Indian Hills ready for royal flush |

Indian Hills ready for royal flush

by Christy Chalmers, staff writer

The Indian Hills General Improvement District’s new sewer plant is nearly finished, and it’s brought up an interesting question.

“How do you celebrate the opening of a sewer plant?” mused district manager Jim Bentley. “Do you have a luncheon or a ribbon cutting or what?”

A royal flush might be in order. Whatever the solution, Bentley and other improvement district officials are pleased the $1.6 million project will be completed on time, and they are preparing to switch more than 1,600 customers to it.

“This is a a major project for the district,” said Bentley. “The old system was getting extremely old and expensive to fix. This can handle an extra 100,000 gallons a day, which is another 400 customers.”

The existing plant, in operation since the 1970s, can handle 500,000 gallons of wastewater a day. It used a series of ponds to hold sludge, but some of those ponds have already been cleaned out and will now be used to hold treated wastewater from the new plant.

Bentley said the wastewater will meet requirements known as “10-10-10,” shorthand for a technical number that reflects the amount of dissolved solids left in sewage.

“This will produce effluent that is much cleaner than what is required now, and if the regulations get tightened, we can probably meet them,” said Bentley. “The old system just couldn’t do that.”

Parts of the system are being tested. Bentley said the headworks, where the sewage enters the plant, were turned on Thursday. Monday, the diffusers will be started.

At the headworks, the sewage is filtered and sent to one of two reactor basins.

The basins can each hold 300,000 gallons. They contain aerators that will filter the water, and bacteria will be used to clean it. Bentley said the system is designed so the clean water moves to the top.

When the top layer of water reaches “10-10-10” status, a mechanical decanter moves it into a storage basin.

The plant has an on-site laboratory and its own telemetry system. Its work can be monitored remotely, but one person is still needed to operate it.

Bentley predicted work should be complete by Wednesday. The plant will need 30 to 60 days before it is operating fully so that the managers can make sure everything works properly and perfect the bacterial treatment mix.

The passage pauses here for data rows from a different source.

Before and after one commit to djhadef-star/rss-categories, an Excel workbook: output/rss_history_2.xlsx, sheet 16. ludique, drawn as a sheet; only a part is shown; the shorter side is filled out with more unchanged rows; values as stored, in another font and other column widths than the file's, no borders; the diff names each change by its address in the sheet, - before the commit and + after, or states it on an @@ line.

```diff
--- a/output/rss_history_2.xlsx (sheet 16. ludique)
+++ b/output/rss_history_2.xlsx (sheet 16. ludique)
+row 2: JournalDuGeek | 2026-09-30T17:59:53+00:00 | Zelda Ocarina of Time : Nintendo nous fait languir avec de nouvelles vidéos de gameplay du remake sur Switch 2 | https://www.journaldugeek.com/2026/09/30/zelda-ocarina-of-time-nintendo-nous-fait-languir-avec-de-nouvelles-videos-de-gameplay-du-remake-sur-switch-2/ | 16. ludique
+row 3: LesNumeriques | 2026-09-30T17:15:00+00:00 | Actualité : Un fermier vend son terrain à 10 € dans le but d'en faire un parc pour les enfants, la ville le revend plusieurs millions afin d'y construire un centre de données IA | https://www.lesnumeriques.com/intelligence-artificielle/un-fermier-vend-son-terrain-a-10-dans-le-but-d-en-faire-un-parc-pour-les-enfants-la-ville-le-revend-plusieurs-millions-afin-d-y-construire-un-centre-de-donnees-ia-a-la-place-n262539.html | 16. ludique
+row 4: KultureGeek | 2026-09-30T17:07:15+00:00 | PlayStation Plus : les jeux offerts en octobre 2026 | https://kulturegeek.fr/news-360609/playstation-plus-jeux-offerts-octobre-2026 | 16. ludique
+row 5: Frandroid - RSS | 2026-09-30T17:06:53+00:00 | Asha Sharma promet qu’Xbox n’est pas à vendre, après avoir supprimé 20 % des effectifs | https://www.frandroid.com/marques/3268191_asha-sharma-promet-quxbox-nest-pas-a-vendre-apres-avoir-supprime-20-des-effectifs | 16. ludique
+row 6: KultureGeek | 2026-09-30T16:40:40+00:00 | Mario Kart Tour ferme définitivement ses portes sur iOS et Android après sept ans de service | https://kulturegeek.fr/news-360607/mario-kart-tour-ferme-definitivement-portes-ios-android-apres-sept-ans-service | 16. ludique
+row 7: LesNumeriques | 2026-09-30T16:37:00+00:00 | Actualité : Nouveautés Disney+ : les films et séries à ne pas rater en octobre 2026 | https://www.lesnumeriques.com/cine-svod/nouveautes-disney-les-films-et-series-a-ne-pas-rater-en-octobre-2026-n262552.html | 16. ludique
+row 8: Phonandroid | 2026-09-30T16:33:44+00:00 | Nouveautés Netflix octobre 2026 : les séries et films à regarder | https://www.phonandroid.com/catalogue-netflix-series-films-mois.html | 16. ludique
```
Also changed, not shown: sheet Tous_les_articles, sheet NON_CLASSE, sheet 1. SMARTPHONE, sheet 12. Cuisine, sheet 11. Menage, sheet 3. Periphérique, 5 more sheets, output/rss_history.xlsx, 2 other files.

The district borrowed $1.3 million and paid for the rest using existing sewer plant reserve funds. Bentley said the project shouldn’t mean any rate increases for sewer customers.